By Robert Burns
(Translation into standard English)
Fair is your honest, happy face
Great chieftain of the pudding race!
Above them all you take your place,
Stomach, tripe or guts:
Well are you worthy of a grace
As long as my arm.
The groaning platter there you fill,
Your buttocks like a distant hill,
Your skewer would help to repair a mill
In time of need,
While through your pores the juices emerge
Like amber beads.
His knife having seen hard labour wipes,
And cuts you up with great skill,
Digging into your gushing insides bright,
Like any ditch;
And then, oh what a glorious sight,
Warm steaming, rich!
Then spoon for spoon,
They stretch and strive,
Devil take the last man, on they drive,
Until all their well swollen bellies
Are bent like drums;
Then the old gent, most likely to rift (burp),
'Be thanked!', mumbles.
Is there that over his French Ragout,

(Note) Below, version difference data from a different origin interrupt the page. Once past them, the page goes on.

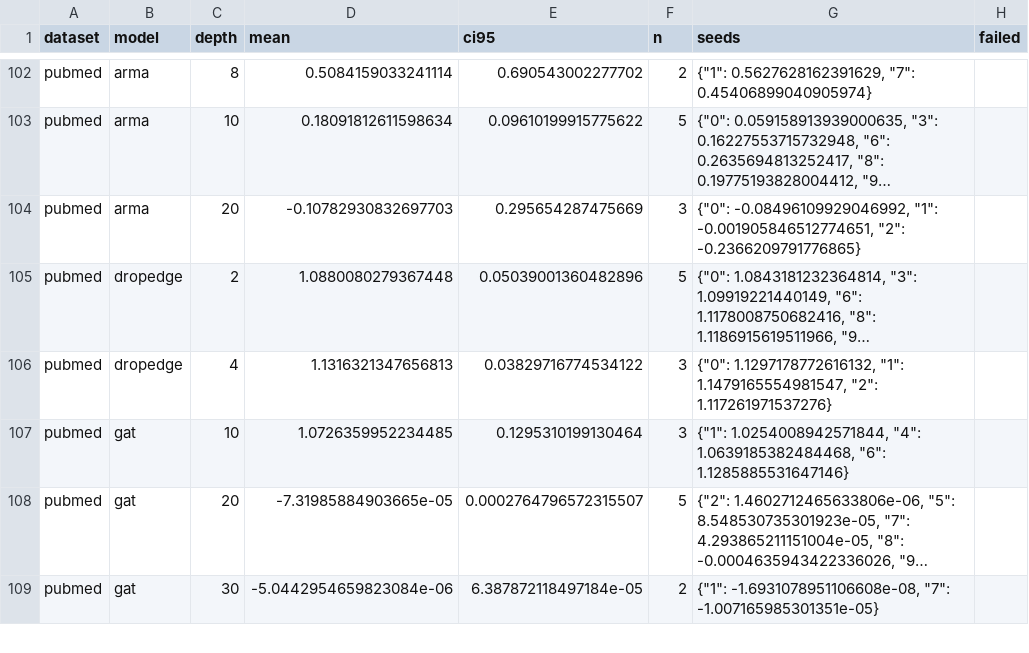
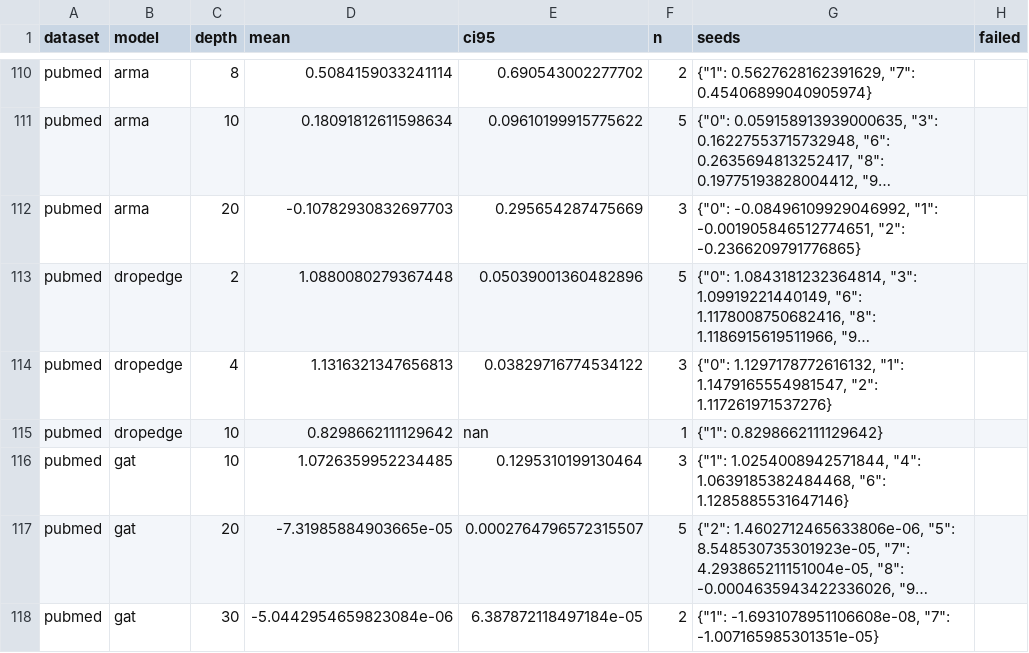
Before and after one commit to VKHS/n-HDP-GNN, a CSV file: results/table3_semi/embedding_centroid_gap.csv, drawn as a sheet; only a part is shown, gaps mark what is left out; long unchanged cells end in …; the diff covers the shown part only; the diff names each change by its address in the sheet, - before the commit and + after, or states it on an @@ line.

```diff
--- a/results/table3_semi/embedding_centroid_gap.csv
+++ b/results/table3_semi/embedding_centroid_gap.csv
+row 115: pubmed | dropedge | 10 | 0.8298662111129642 | nan | 1 | {"1": 0.8298662111129642}
```
Also changed, not shown: 11 added rows and 4 edited cells elsewhere in this file, results/table3_semi/embedding_madgap.csv, results/table3_semi/peak_rss_mb.csv, 5 other files.
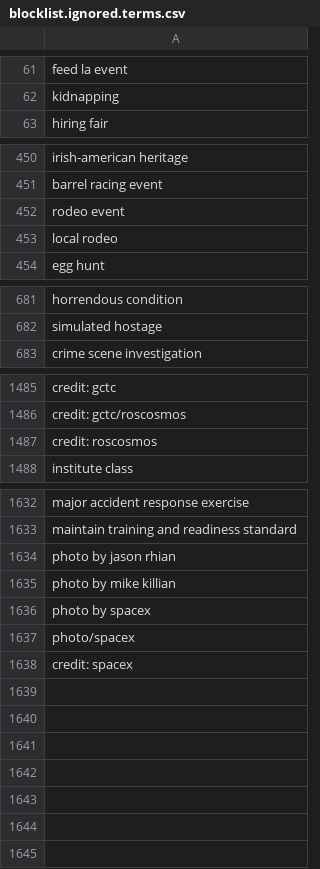
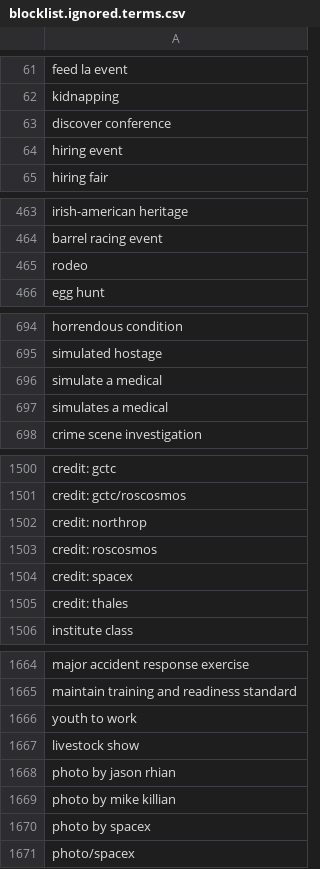
Before and after one commit to toolforge/tool-spacemedia, a CSV file: src/main/resources/blocklist.ignored.terms.csv, drawn as a sheet; only a part is shown, gaps mark what is left out; the diff covers the shown part only.

```diff
--- a/src/main/resources/blocklist.ignored.terms.csv
+++ b/src/main/resources/blocklist.ignored.terms.csv
@@ -62,2 +62,4 @@ feed la event
 kidnapping
+discover conference
+hiring event
 hiring fair
@@ -451,4 +464,3 @@ irish-american heritage
 barrel racing event
-rodeo event
-local rodeo
+rodeo
 egg hunt
@@ -682,2 +695,4 @@ horrendous condition
 simulated hostage
+simulate a medical
+simulates a medical
 crime scene investigation
@@ -1486,3 +1501,6 @@ credit: gctc
 credit: gctc/roscosmos
+credit: northrop
 credit: roscosmos
+credit: spacex
+credit: thales
 institute class
@@ -1633,2 +1665,4 @@ major accident response exercise
 maintain training and readiness standard
+youth to work
+livestock show
 photo by jason rhian
@@ -1637,2 +1671 @@ photo by spacex
 photo/spacex
-credit: spacex
```
Also changed, not shown: 34 added rows, 8 removed rows and 3 edited cells elsewhere in this file.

Or olio that would sicken a pig,
Or fricassee would make her vomit
With perfect disgust,
Looks down with a sneering, scornful opinion

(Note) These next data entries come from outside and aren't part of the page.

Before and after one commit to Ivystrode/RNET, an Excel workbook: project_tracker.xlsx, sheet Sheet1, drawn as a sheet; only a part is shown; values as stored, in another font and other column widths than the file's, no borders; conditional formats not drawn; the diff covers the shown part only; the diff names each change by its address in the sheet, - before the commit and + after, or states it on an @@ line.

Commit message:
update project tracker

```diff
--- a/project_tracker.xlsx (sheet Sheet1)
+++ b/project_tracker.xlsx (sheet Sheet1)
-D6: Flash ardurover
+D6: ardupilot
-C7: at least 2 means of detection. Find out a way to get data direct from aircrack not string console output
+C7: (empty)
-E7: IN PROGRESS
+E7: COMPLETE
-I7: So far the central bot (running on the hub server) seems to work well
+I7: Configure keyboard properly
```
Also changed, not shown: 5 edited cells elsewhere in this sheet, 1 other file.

On such a dinner?
Poor devil, see him over his trash,
As weak as a withered rush (reed),
His spindle-shank a good whiplash,
His clenched fist…the size of a nut;
Through a bloody flood and battle field to dash,
Oh how unfit.
But take note of the strong haggis-fed Scot,
The trembling earth resounds his tread,
Clasped in his large fist a blade,
He'll make it whistle;
And legs, and arms, and heads he will cut off
Like the tops of thistles.
You powers, who make mankind your care,
And dish them out their meals,
Old Scotland wants no watery food,
That splashes in dishes;
But if you wish her grateful prayer,
Give her a haggis!